When we lived in Oklahoma City, our next door neighbor — Mike Mahon — was a pilot for American Airlines and also an Air Force reservist. In his Air Force job, he flies aerial tankers — the kind that refuel fighter jets and long-range bombers in mid-air — and he got deployed a couple of times in the wake of 9/11. Eventually, Mike got promoted to commander of his tanker squadron at Tinker Air Force Base, and he invited everyone on our street to the Change of Command ceremony. As near as I could tell, here’s what constituted the exact moment of the change of command: the transfer of the squadron’s flag — which is a symbol of the commander’s authority and responsibility for the unit.
The whole thing was very choreographed.
First, a soldier presented the staff bearing the squadron flag to the outgoing commander.
The outgoing commander grasped it, relinquished it, and stepped back.
Just then, the incoming commander — our friend Mike — stepped forward to the spot just vacated by the outgoing commander.
The soldier presented Mike with the staff bearing the squadron flag — and Mike grasped it and held onto it.
In the military, Change of Command ceremonies are filled with all kinds of symbolism — including symbolism about the continuity of leadership and the passing on of authority. Near the festival of Hanukkah, Jesus criticizes the leadership of the Pharisees — and proclaims that his own leadership is in continuity with the leadership of God himself. “I AM,” he declares, “the good shepherd: I lay down my life for my sheep. I know my own and my own know me. But you need to know that I have other sheep in addition to those in this pen — and I need to gather and bring them, also. For they, too, will recognize my voice when they hear it.”

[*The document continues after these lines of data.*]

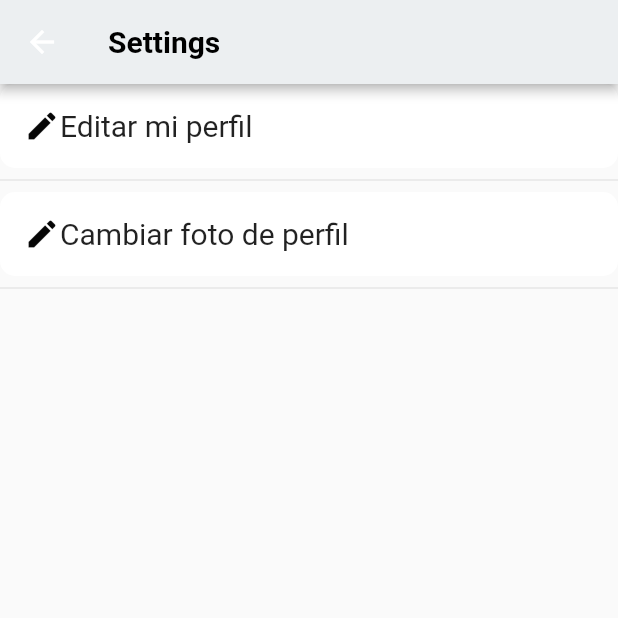
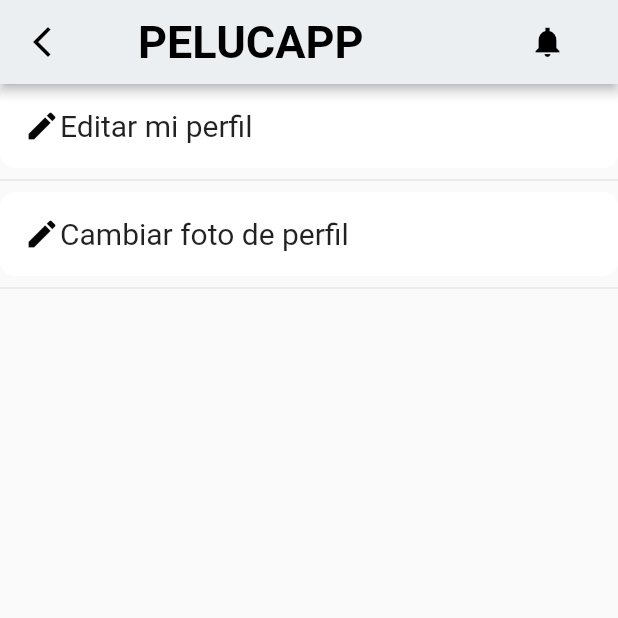
Before and after one commit to Tristan-Al/pelucapp, a Flutter app: the Settings screen opened by its route, on a phone screen of 412 x 824 dp, the top half of it. Run offline on Flutter 3.47's test engine with Material 2 defaults, Android fonts, the phone set to English and light mode, and no system bars; our stand-ins replace get, table_calendar; network calls fail.

Commit message:
mejora aplicacion

```diff
--- a/lib/screens/horario_screen.dart
+++ b/lib/screens/horario_screen.dart
@@ -79,7 +79,7 @@ class _HorarioScreenState extends State<HorarioScreen> {
                 padding: EdgeInsets.only(left: 20, right: 20),
                 child: ElevatedButton(
                   onPressed: () => {
-                    Navigator.pushNamed(context,'horario')
+                    Navigator.pushNamed(context,'resumen')
                   },
                   child: const Text('Siguiente', style: TextStyle( fontSize: 20)),
                 ),
--- a/lib/screens/resumen_pedido.dart
+++ b/lib/screens/resumen_pedido.dart
@@ -53,21 +53,17 @@ class ResumenPedidoScreen extends StatelessWidget {
             SizedBox(
               height: 20,
             ),
-            Row(
-              children: [
             BigText(
                   text: 'Peluquero:',
                   color: AppTheme.secondaryTextColor,
                 ),
             SizedBox(
-                  width: 20,
+              height: 20,
             ),
             SmallText(
               text: 'Peluquero.nombre',
               color: AppTheme.secondaryTextColor,
               size: 30,
-                ),
-              ],
             ),
             SizedBox(
               height: 20,
--- a/lib/screens/settings_screen.dart
+++ b/lib/screens/settings_screen.dart
@@ -1,20 +1,38 @@
 import 'package:flutter/material.dart';
+import 'package:pelucapp/theme/app_theme.dart';
+import 'package:pelucapp/widgets/widgets.dart';
 
 class Settings extends StatelessWidget {
   @override
   Widget build(BuildContext context) {
     return Scaffold(
       appBar: AppBar(
-        title:
-          Text(
-            'Settings',
-            style: TextStyle(
-              fontSize: 20.0,
-              fontWeight: FontWeight.bold,
-              color: Color.fromARGB(255, 0, 0, 0),
+        leading: IconButton(
+          onPressed: (){
+            Navigator.pop(context);
+          },
+           icon: Icon(Icons.arrow_back_ios_new, color: AppTheme.secondaryTextColor),
+        ),
+        title: Padding(
+          padding: EdgeInsets.only(left: 20),
+          child: BigText(text: 'PELUCAPP', color: AppTheme.secondaryTextColor,),
+        ),
+        actions: [
+          Padding(
+            padding:
+                const EdgeInsets.only(left: 8, top: 8, bottom: 8, right: 35),
+            child: GestureDetector(
+              onTap: () {
+                Navigator.pushNamed(context, 'notificaciones');
+              },
+              child: const Icon(
+                Icons.notifications_sharp,
+                color: AppTheme.secondaryTextColor,
+              )
+            )
+          )
+        ],
       ),
-    ),
-  ),
     body: Column(
          children: [ Container(
 
--- a/lib/widgets/small_text.dart
+++ b/lib/widgets/small_text.dart
@@ -17,6 +17,8 @@ class SmallText extends StatelessWidget {
   Widget build(BuildContext context) {
     return Text(
       text,
+      maxLines: 1,
+      overflow: TextOverflow.ellipsis,
       style: TextStyle(
         color: color,
         fontWeight: FontWeight.w400,
```
Lines whose indentation alone changed are shown as unchanged.
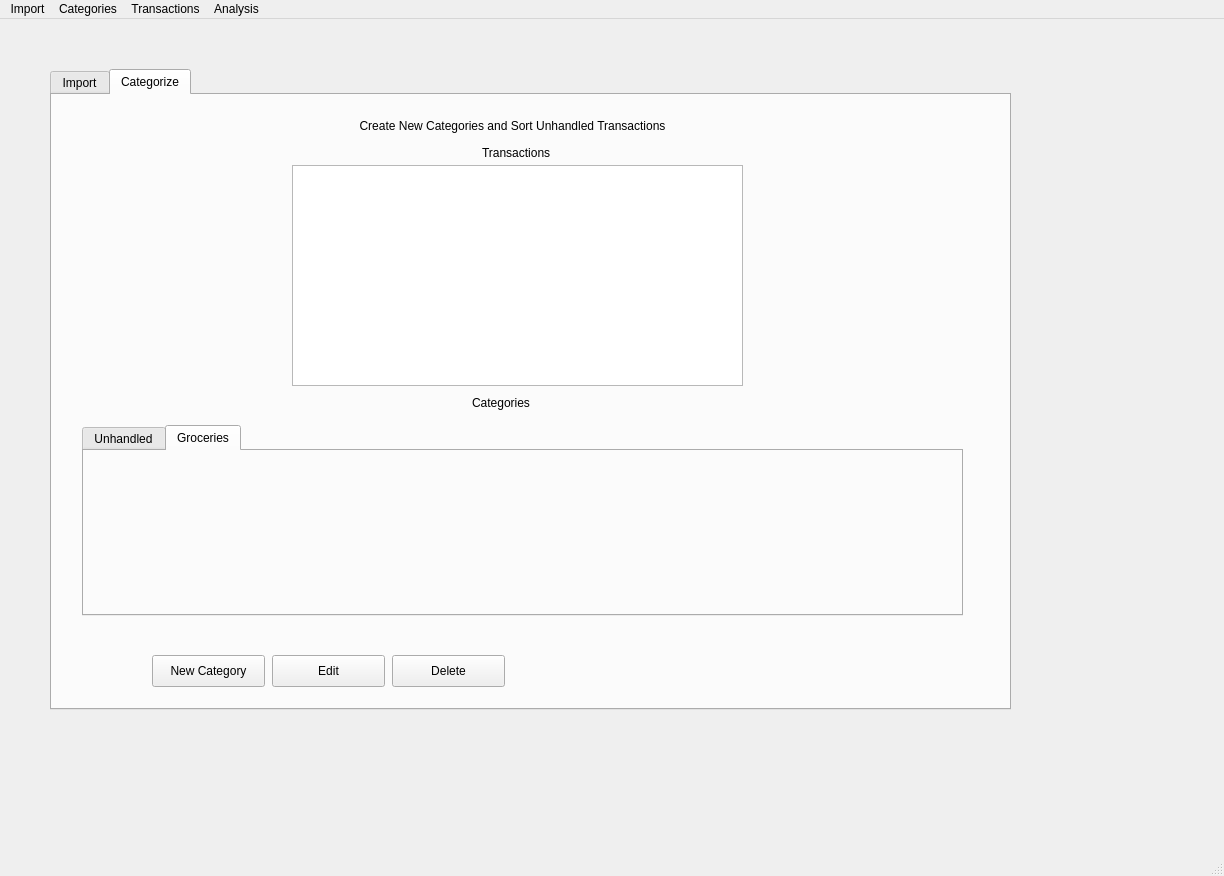
Before: the Qt Designer form window.ui in robscott1/TransactionSorter, drawn with Qt 5.
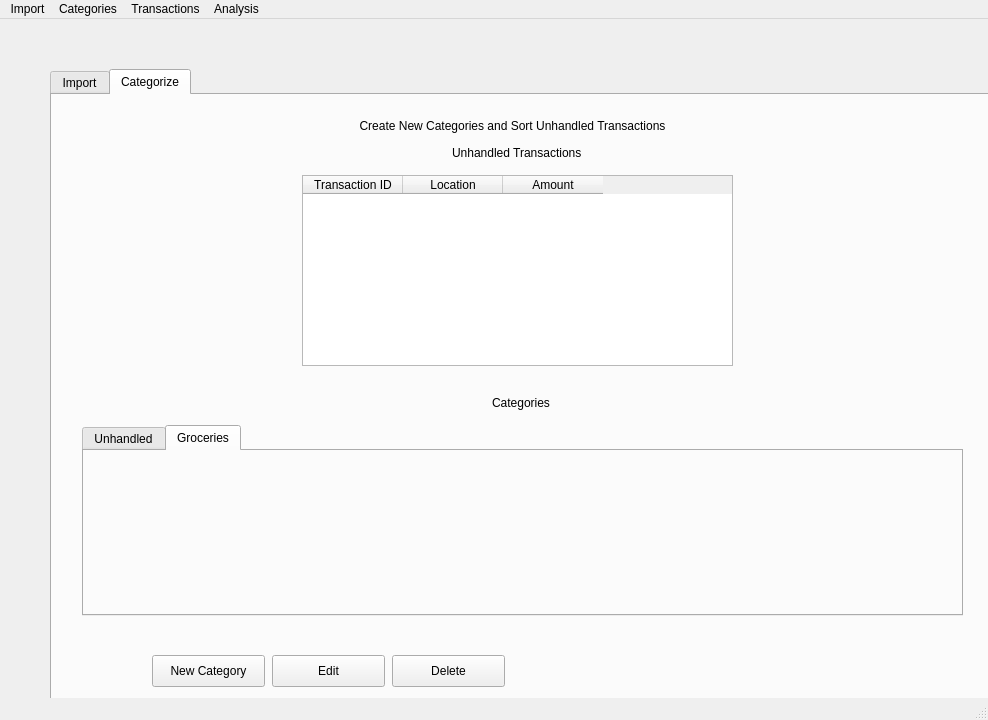
After: the same form once the commit is applied. The open tabs and pages were chosen to show the change.

Commit message: Made unhandledTransactions list into a table. This was already done but now I changed it at the .ui level and adjusted how the information is printed into the table. This should help us update it once something is dragged out of the unhandled widget.

What changed in the file:
```diff
--- a/window.ui
+++ b/window.ui
@@ -6,8 +6,8 @@
    <rect>
     <x>0</x>
     <y>0</y>
-    <width>1224</width>
-    <height>876</height>
+    <width>988</width>
+    <height>720</height>
    </rect>
   </property>
   <property name="windowTitle">
@@ -127,7 +127,7 @@
      <widget class="QLabel" name="listLabel">
       <property name="geometry">
        <rect>
-        <x>420</x>
+        <x>440</x>
         <y>300</y>
         <width>71</width>
         <height>16</height>
@@ -163,30 +163,17 @@
        <string>Edit</string>
       </property>
      </widget>
-     <widget class="QListWidget" name="unhandledTransactionsList">
-      <property name="geometry">
-       <rect>
-        <x>240</x>
-        <y>70</y>
-        <width>451</width>
-        <height>221</height>
-       </rect>
-      </property>
-      <property name="dragEnabled">
-       <bool>true</bool>
-      </property>
-     </widget>
      <widget class="QLabel" name="label">
       <property name="geometry">
        <rect>
-        <x>430</x>
+        <x>400</x>
         <y>50</y>
-        <width>91</width>
+        <width>151</width>
         <height>16</height>
        </rect>
       </property>
       <property name="text">
-       <string>Transactions</string>
+       <string>Unhandled Transactions</string>
       </property>
      </widget>
      <widget class="QTabWidget" name="categoryWidget">
@@ -215,6 +202,31 @@
        </attribute>
       </widget>
      </widget>
+     <widget class="QTableWidget" name="tableWidget">
+      <property name="geometry">
+       <rect>
+        <x>250</x>
+        <y>80</y>
+        <width>431</width>
+        <height>191</height>
+       </rect>
+      </property>
+      <column>
+       <property name="text">
+        <string>Transaction ID</string>
+       </property>
+      </column>
+      <column>
+       <property name="text">
+        <string>Location</string>
+       </property>
+      </column>
+      <column>
+       <property name="text">
+        <string>Amount</string>
+       </property>
+      </column>
+     </widget>
     </widget>
    </widget>
   </widget>
@@ -223,7 +235,7 @@
     <rect>
      <x>0</x>
      <y>0</y>
-     <width>1224</width>
+     <width>988</width>
      <height>22</height>
     </rect>
    </property>
```
Left out of the diff: 2 changed lines with no effect on the pictures. The commit also changes 1 other file.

1 Gary M. Burge, The NIV Application Commentary: John. Grand Rapids: Zondervan, 2000, 288.
2 Marianne Meye Thompson, John: A Commentary. Louisville: Westminster John Knox Press, 2015, 224.